We knew we had arrived in Vancouver when we caught sight of the tall glass towers with rounded corners that dominated the dramatic downtown skyline. Since we only had four days to spend here, our agenda was packed with plans to visit Stanley Park’s Rose Garden, Granville Island, the Museum of Anthropology and a drive to Whistler.
Originally, we had wanted to include a foray into the Canadian Rockies but our schedule only allowed time for a day trip to Whistler via the famous Sea to Sky Highway. While the drive time from the Lion’s Gate Bridge in North Vancouver to the town of Whistler was only two hours, we planned on a whole day to include time for scenic stops and breaks.
The Sea to Sky Highway is a much improved upgrade from the old Highway 99 which had been a harrowing twisty two lane road carved into the steep cliffs along Howe Sound back in the day. The road received a major makeover for the 2010 Winter Olympics and offers a spectacular panorama of Howe Sound at sea level segueing into stunning mountain vistas as we climbed toward Whistler in the Rockies. (You know this a serious mountain road when there are frequent turnoffs cautioning drivers to install tire chains for winter travel.)
After this amazing morning drive, Whistler was anticlimactic. After a so-so lunch, we walked around a bit. We half expected an intimate alpine ski village but found a busy upscale ski area with lots of dining, trendy shops, and galleries. Visitors were mostly interested in eating and taking selfies in front of the Olympic rings in the village square.
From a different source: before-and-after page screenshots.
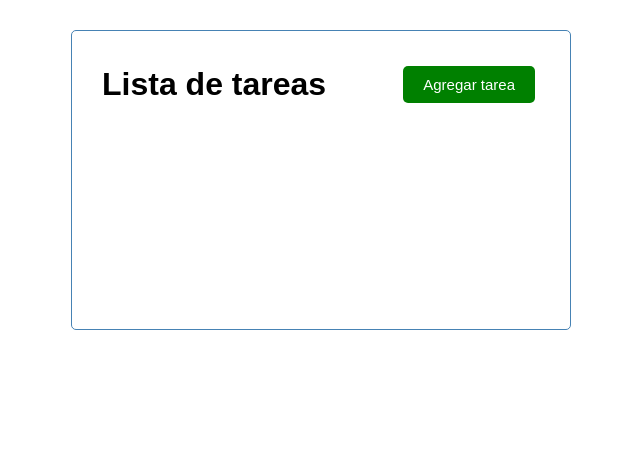
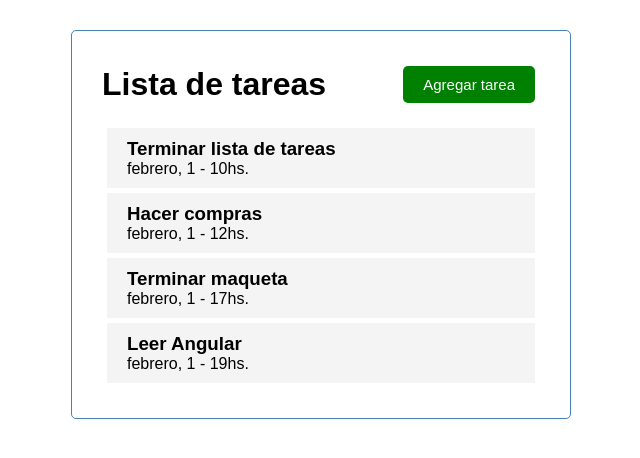
Before and after one commit to undiego/task-list, an Angular app: page / in a window 1280 px wide. Shown: the top 458 px of the page, without its empty margins (319-959 px from the left). Built offline with nearby package versions, Linux system fonts and the light colour scheme.

Commit message:
Lista de items + css

```diff
--- a/src/app/app.component.html
+++ b/src/app/app.component.html
@@ -1,4 +1,4 @@
 <div class="container">
   <app-header></app-header>
-
+  <app-tasks></app-tasks>
 </div>
--- a/src/app/app.module.ts
+++ b/src/app/app.module.ts
@@ -4,12 +4,16 @@
 import { AppComponent } from './app.component';
 import { HeaderComponent } from './components/header/header.component';
 import { ButtonComponent } from './components/button/button.component';
+import { TasksComponent } from './components/tasks/tasks.component';
+import { TasksItemComponent } from './components/tasks-item/tasks-item.component';
 
 @NgModule({
   declarations: [
     AppComponent,
     HeaderComponent,
-    ButtonComponent
+    ButtonComponent,
+    TasksComponent,
+    TasksItemComponent
   ],
   imports: [
     BrowserModule
--- /dev/null
+++ b/src/app/components/tasks-item/tasks-item.component.css
@@ -0,0 +1,16 @@
+.task {
+    background-color: #f4f4f4;
+    margin: 5px;
+    padding: 10px 20px;
+    cursor: pointer;
+}
+
+.task.reminder {
+    border-left: 5px solid green;
+}
+
+.task h3 {
+    display: flex;
+    align-items: center;
+    justify-content: space-between;
+}
--- /dev/null
+++ b/src/app/components/tasks-item/tasks-item.component.html
@@ -0,0 +1,5 @@
+<div class="task">
+    <h3>{{task.text}}</h3>
+    <p>{{task.day}}</p>
+
+</div>
--- /dev/null
+++ b/src/app/components/tasks-item/tasks-item.component.ts
@@ -0,0 +1,19 @@
+import { Component, OnInit, Input } from '@angular/core';
+import { Task } from "../../Task";
+
+import { TASKS } from "../../mock-tasks"
+
+@Component({
+  selector: 'app-tasks-item',
+  templateUrl: './tasks-item.component.html',
+  styleUrls: ['./tasks-item.component.css']
+})
+export class TasksItemComponent implements OnInit {
+  @Input() task: Task = TASKS[0];
+
+  constructor() { }
+
+  ngOnInit(): void {
+  }
+
+}
--- /dev/null
+++ b/src/app/components/tasks/tasks.component.html
@@ -0,0 +1,3 @@
+<app-tasks-item *ngFor="let task of tasks" [task]="task">
+
+</app-tasks-item>
--- /dev/null
+++ b/src/app/components/tasks/tasks.component.ts
@@ -0,0 +1,20 @@
+import { Component, OnInit } from '@angular/core';
+import { Task } from "../../Task";
+
+import { TASKS } from "../../mock-tasks";
+
+@Component({
+  selector: 'app-tasks',
+  templateUrl: './tasks.component.html',
+  styleUrls: ['./tasks.component.css']
+})
+export class TasksComponent implements OnInit {
+
+  tasks:Task[] = TASKS;
+
+  constructor() { }
+
+  ngOnInit(): void {
+  }
+
+}
```
Also changed, not shown: src/app/components/tasks/tasks.component.css (added), 2 other files (tests, documents, lock files or other folders).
The return trip in the afternoon exposed different vistas and was just as rewarding as the morning’s drive. The trip did take the whole day and could have gone longer. The Sea to Sky Highway has been described as one of the top drives in Canada and we can attest to that.
The following day we went to Stanley Park in North Vancouver to see the rose garden. This 80-year-old garden has 3500 rose bushes planted in large beds surrounded by lawn. Most beds consist of many bushes of the same variety creating a dramatic color palette when in bloom. Unlike the rose garden in The Butchart Gardens in Victoria that we had seen the week before, this garden displayed lots of color even though peak bloom was supposed to be two weeks away. One section of the garden had a long arbor with climbers scrambling up and over both sides and beds of seasonal plantings of annuals, perennials, and spring bulbs planted along the side – perfect companion plants for roses.
The garden is maintained by a professional staff and looks it. The bushes are fertilized and well-pruned; the beds are clean, attractive and weed-free. We chatted with a gardener who told us that the garden is organic by design and no pesticides are employed. They even create their own garden soil with a park-wide composting system.
Municipal rose gardens are intended to display the color, fragrance and beauty of the genus rosa to the public and the rose garden at Stanley Park does just that.
Before leaving, we meandered through the park, stopping at the gift shop with an impressive array of locally carved totem poles displayed outside.
On our final day in Vancouver, we headed over to Granville Island, a one-time industrial area now gentrified with a huge indoor public market as the main attraction. It features local produce, seafood, baked goods, interesting arts and crafts, and lots of eating. With over 10 million visitors annually, we had expected numbing congestion with little parking. But on the drizzly Tuesday morning in May we arrived, the crowd size was modest and the parking plentiful. While smaller, Granville Island is somewhat akin to Pike’s Place Market in Seattle but with more open space and a little more subdued.
After lunch we drove to the UBC Museum of Anthropology 20 minutes away. This museum is well known for its collections of art and culture of the Canadian First Nations of the Pacific Northwest. The Great Hall displays an impressive number of totem poles, canoes and other carved sculptures. However, the center piece in the museum is the iconic wooden sculpture titled “The Raven and The First Men” carved out of yellow cedar by Bill Reid. The museum collection is massive, too much to digest in one visit, but an ideal way to spend a rainy afternoon. We left Vancouver the following day returning to Seattle and the long flight home.
As New Englanders, Angelina and I travel to faraway places out of broad curiosity of the world beyond home plus a keen sense of adventure. As in past trips, after months of planning, this one came and went in a blink. The Seattle and British Columbia trip was satisfying and we are glad we went. Now we’re looking toward 2016 and our next adventure.